  • Consider Christiansen (1977): in monozygotic twins, there was a concordance rate for males of 35% for criminal behaviour and 21% for females for criminal behaviour. These rates are low, indicating that biological factors are less important than we may suspect, and environmental factors are more important than we first thought.

In regards to neural explanations:

  • Despite Raine et al. (1997) highlighting abnormalities in the brains of criminals, they did not establish if this was a cause or result of the criminal behaviour or something else entirely unrelated. There is only a correlation.

  • The neural explanation is also very simplistic and somewhat reductionist as well. It does not consider the environmental influences that may affect a person’s behaviour or their life situations which may directly encourage or necessitate criminal behaviours. Higher levels of neurotransmitters such as testosterone do not always result in criminal behaviour.

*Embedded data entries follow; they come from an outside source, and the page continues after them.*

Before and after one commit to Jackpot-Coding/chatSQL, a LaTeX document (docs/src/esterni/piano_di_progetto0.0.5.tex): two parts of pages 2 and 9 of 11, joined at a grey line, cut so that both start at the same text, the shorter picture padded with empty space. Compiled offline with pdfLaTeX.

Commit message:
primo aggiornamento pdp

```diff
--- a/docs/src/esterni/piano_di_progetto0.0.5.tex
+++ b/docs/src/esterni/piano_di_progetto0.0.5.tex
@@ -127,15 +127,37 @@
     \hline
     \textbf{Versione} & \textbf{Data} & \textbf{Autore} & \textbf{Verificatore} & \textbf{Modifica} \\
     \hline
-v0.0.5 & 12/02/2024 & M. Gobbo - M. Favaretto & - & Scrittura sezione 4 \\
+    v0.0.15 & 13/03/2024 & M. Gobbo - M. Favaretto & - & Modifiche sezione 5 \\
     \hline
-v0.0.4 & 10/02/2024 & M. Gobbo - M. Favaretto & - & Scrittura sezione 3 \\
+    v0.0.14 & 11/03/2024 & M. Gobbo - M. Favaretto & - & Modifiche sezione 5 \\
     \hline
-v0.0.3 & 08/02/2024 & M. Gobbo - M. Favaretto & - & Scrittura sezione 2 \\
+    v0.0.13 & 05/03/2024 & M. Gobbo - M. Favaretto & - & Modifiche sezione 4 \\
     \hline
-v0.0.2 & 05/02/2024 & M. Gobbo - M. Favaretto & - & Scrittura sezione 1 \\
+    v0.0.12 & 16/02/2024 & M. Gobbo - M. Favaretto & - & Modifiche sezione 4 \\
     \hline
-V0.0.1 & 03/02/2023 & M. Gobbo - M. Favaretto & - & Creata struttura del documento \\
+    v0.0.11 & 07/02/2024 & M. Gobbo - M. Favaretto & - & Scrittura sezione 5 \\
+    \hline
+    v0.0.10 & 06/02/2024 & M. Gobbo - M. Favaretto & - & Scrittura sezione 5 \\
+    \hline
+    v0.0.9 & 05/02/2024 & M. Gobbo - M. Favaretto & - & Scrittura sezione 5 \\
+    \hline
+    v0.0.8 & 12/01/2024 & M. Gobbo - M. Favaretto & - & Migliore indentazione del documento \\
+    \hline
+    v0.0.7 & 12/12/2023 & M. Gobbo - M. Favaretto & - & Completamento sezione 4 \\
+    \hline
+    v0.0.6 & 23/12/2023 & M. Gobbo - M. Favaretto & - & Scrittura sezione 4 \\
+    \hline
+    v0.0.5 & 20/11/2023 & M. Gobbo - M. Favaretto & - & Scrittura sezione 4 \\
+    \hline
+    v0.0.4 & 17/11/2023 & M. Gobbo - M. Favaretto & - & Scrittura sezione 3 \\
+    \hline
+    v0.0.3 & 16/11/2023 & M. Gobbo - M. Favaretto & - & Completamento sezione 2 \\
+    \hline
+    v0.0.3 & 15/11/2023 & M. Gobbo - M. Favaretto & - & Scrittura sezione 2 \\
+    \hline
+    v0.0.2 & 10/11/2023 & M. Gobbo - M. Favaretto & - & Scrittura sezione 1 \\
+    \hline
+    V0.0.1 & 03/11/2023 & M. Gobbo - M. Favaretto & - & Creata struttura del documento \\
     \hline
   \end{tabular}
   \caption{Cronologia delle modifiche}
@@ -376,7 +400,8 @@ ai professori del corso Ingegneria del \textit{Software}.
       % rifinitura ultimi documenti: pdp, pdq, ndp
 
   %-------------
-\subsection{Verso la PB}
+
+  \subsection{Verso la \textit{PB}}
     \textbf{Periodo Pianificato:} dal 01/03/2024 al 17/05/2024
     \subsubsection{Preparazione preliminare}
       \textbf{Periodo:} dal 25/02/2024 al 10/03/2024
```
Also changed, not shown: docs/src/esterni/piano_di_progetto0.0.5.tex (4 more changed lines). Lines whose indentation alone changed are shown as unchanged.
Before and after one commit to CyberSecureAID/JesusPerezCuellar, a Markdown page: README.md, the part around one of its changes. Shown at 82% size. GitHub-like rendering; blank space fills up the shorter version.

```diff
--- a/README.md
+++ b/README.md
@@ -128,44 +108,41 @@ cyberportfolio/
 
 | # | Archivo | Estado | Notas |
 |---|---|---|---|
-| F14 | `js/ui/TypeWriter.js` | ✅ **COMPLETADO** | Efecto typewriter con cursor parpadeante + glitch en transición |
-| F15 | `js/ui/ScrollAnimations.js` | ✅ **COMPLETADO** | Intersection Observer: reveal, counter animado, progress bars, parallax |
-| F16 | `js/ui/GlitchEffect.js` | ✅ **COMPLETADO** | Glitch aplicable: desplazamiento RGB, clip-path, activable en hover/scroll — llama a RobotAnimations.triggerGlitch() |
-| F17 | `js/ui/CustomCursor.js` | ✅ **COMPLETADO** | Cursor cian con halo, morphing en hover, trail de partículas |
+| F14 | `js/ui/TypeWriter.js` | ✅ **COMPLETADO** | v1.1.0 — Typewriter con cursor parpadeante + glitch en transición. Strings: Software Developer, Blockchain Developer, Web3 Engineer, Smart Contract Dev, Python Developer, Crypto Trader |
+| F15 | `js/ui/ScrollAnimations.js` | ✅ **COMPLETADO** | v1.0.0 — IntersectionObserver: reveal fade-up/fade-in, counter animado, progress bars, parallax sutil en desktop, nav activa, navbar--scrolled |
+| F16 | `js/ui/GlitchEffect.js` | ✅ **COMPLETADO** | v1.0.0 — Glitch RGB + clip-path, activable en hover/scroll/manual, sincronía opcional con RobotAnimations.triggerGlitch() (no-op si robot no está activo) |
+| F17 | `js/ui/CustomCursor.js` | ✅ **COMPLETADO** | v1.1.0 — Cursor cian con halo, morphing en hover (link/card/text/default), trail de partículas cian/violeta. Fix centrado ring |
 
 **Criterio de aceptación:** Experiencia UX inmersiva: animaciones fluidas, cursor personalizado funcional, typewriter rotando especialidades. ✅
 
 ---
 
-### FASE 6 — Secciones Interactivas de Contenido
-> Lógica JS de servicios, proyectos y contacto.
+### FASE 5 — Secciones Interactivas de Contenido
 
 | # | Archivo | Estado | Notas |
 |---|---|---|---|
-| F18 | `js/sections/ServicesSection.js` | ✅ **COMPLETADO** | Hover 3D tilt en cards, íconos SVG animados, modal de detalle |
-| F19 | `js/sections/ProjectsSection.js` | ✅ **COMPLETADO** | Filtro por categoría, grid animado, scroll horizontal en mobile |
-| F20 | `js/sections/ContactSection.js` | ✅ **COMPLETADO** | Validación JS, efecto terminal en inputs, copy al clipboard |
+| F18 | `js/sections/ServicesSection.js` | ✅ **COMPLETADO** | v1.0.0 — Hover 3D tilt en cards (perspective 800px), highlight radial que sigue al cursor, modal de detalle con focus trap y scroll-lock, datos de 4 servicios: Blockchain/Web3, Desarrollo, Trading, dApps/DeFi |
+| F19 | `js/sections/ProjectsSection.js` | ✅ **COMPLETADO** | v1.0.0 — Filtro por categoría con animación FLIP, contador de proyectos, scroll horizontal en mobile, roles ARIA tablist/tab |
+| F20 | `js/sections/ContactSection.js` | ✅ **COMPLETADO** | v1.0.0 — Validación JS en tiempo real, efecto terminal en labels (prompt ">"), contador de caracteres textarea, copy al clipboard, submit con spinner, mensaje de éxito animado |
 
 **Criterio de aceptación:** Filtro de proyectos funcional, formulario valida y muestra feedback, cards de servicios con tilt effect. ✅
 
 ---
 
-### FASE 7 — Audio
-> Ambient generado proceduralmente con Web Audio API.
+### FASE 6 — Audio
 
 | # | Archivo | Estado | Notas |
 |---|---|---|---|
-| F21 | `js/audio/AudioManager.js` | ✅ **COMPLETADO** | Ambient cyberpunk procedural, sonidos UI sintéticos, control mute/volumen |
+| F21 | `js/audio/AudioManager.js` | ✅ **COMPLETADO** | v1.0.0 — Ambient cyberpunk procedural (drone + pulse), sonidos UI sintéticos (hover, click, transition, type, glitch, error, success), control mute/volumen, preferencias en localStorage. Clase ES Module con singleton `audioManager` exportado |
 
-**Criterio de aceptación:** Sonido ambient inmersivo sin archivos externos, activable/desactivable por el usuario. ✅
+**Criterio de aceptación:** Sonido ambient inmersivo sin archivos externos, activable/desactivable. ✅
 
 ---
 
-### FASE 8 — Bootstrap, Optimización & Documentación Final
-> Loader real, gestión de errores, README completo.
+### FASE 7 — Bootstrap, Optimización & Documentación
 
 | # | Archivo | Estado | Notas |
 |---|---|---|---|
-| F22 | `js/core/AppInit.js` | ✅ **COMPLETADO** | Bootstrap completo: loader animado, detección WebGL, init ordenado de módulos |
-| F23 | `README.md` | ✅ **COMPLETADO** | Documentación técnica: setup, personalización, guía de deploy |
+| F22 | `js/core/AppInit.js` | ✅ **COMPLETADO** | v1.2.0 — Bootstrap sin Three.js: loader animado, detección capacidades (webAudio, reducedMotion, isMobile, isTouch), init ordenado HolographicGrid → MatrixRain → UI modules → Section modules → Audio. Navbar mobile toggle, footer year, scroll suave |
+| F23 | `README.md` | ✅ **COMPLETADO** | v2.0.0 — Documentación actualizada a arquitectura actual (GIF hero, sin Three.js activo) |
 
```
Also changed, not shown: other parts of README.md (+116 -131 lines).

In regards to biological theories of crime overall:

  • Biological explanations suffer from being reductionist in that they often ignore or do not fully acknowledge other factors and instead rely too heavily on the role of biological factors.

  • They are also deterministic.

  • Research into this field’s implications on how our judicial and punishment system works requires a sensitive approach to this subject area, as ethical issues can arise from statements such as ‘all criminals have a prominent brow bone’, as we have discussed above.


Frequently Asked Questions about Biological Theories of Crime

The theories which discuss the origin of crime and what can influence a person’s decision to commit a crime include classical, biological, sociological, interactionist and psychodynamic approaches.

Neural factors such as reduced activity in the prefrontal cortex, mirror neurons and genetic factors such as the MAOA and CDH13 genes are all biological factors of crime. 


Lombroso believed a criminal has an atavistic form; they have primitive, identifiable features common for a criminal.

Biological psychology sees behaviour resulting from genetic, biological and neural characteristics. 

That criminals are genetically and neurally predisposed to crime. When they interact with the environment, they can make someone commit the crime.

That criminals are genetically and neurally predisposed to crime which when they interact with the environment can make someone commit the crime.

Final Biological Theories of Crime Quiz

Question

Who created the theory of atavistic form?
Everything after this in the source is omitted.